The major activity for their final full day in space involved Aldrin’s third spacewalk, conducted in the Gemini hatch, to perform more ultraviolet photography and to jettison unused equipment. The spacewalk lasted one hour, 11 minutes, bringing Aldrin’s total spacewalk time to a then-record five hours, 48 minutes. It seemed like the problems encountered during previous Gemini spacewalks were overcome. Aldrin attributed his success to his neutral buoyancy training, a methodology still in use today, and to adequate restraint systems.
The following morning, Lovell and Aldrin prepared their spacecraft for the trip back to Earth. At the end of their 59th revolution, they fired Gemini XII’s retrorockets to bring them out of orbit. The spacecraft’s onboard computer guided them to a splashdown only three miles from the planned target and within sight of the prime recovery ship the USS Wasp (CVS-18). The last flight of the Gemini program lasted 94 hours, 34 minutes. Lovell and Aldrin elected to exit their spacecraft in the water and onto a life raft. Rescue crews hoisted them aboard a helicopter that flew them to the deck of the carrier about 30 minutes after splashdown for a celebratory welcome reception. Sailors later hoisted the Gemini XII spacecraft onto the ship.
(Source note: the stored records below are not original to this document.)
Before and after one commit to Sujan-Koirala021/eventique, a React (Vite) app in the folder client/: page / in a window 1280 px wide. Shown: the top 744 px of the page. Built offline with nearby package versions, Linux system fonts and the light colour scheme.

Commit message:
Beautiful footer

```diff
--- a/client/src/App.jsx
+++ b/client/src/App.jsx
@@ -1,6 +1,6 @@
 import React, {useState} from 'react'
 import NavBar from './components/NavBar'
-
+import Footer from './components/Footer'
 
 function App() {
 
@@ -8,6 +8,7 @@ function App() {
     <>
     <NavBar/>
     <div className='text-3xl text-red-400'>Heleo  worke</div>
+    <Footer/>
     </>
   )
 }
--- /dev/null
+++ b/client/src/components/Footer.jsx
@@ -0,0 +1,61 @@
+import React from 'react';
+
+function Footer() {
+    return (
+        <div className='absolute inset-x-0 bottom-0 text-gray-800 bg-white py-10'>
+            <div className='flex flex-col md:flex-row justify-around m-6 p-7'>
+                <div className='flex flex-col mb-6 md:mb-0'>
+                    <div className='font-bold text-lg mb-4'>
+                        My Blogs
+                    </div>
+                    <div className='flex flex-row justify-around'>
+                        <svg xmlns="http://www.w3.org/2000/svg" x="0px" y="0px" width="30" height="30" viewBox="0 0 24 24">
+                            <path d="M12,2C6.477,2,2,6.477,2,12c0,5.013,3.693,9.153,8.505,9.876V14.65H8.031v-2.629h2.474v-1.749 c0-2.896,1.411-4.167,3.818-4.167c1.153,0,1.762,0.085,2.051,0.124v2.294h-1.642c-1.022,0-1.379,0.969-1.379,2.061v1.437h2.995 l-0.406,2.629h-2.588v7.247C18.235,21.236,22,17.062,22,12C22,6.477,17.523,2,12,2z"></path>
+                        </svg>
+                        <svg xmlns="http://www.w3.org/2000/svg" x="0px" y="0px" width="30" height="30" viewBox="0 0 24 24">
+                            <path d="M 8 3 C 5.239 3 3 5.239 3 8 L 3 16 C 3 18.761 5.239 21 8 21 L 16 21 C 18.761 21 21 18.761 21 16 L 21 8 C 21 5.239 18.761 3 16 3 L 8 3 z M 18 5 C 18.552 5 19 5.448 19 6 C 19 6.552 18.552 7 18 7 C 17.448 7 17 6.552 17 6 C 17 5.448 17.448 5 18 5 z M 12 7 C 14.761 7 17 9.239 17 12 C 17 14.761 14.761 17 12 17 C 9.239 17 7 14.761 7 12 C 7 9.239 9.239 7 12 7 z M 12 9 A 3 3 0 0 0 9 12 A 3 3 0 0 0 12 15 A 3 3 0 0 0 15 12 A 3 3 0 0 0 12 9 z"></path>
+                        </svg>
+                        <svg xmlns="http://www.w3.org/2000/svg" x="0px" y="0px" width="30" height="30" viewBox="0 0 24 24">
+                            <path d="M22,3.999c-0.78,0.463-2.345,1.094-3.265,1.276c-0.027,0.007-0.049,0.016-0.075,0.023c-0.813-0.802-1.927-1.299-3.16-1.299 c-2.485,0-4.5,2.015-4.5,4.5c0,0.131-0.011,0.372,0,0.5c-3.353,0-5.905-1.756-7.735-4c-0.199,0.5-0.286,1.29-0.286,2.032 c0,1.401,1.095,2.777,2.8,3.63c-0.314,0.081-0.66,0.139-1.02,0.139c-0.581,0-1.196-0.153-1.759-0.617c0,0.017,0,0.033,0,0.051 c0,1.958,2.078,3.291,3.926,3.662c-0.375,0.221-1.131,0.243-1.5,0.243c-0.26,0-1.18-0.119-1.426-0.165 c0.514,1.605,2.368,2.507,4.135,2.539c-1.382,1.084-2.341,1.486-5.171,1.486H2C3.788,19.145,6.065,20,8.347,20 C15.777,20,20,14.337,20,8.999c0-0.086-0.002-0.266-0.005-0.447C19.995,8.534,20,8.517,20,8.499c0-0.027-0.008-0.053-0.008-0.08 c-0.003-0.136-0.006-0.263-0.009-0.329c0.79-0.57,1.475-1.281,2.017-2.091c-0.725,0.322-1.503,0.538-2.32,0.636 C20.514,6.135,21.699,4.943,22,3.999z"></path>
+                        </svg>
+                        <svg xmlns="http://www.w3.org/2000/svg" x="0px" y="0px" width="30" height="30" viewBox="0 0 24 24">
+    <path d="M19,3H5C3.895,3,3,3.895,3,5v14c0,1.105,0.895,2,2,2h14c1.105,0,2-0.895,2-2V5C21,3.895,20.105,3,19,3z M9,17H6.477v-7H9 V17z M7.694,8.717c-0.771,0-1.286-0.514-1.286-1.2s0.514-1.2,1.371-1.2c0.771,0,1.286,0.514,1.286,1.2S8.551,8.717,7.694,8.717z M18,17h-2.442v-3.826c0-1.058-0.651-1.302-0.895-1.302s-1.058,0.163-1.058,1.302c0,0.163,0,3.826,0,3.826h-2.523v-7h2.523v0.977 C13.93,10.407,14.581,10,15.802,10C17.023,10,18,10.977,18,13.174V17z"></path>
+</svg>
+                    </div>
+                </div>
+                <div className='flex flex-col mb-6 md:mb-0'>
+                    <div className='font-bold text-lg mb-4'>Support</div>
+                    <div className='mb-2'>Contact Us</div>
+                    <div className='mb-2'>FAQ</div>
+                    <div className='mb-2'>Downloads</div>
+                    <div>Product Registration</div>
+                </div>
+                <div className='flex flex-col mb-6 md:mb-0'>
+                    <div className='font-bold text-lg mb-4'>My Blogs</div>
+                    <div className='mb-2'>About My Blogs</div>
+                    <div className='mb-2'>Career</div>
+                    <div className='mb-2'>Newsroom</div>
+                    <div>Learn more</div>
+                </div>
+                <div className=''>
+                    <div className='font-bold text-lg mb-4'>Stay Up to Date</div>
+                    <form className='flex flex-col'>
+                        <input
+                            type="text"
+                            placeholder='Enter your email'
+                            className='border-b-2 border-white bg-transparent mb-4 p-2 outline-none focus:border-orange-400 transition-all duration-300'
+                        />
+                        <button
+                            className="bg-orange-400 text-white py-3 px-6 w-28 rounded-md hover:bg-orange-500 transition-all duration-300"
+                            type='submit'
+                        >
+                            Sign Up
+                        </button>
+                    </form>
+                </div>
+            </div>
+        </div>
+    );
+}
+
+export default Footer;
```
The next day, the astronauts flew by helicopter back to NASA’s Kennedy Space Center in Florida for several days of debriefings before returning to Houston’s Ellington Air Force Base near MSC for reunions with their families. After his two Gemini missions, Lovell was now the world’s most space-traveled man, having spent a total of 18 days in space.
Outside MSC’s nine-story Project Management Building, security guards lowered the U.S. flag and Gemini program pennant for the last time following the Gemini XII splashdown. The flag and pennant were carried aboard the Gemini 3 mission in March 1965 by Virgil I. “Gus” Grissom and John W. Young and flew on the MSC flagstaff around the clock during every subsequent Gemini mission. The flag and pennant were retired and displayed in the MSC Auditorium lobby.
The splashdown of Gemini XII ended the highly-successful Gemini program. Ten crewed missions were flown in 20 months, and although some encountered technical issues, all the major program objectives were accomplished, paving the way for the Apollo program and the first Moon landing less than three years later. On Nov. 23, Lovell and Aldrin summarized their mission, including narrating a film of their flight, to assembled reporters during a two-hour press conference in MSC’s main auditorium.
The Gemini XII spacecraft is on display at the Adler Planetarium in Chicago.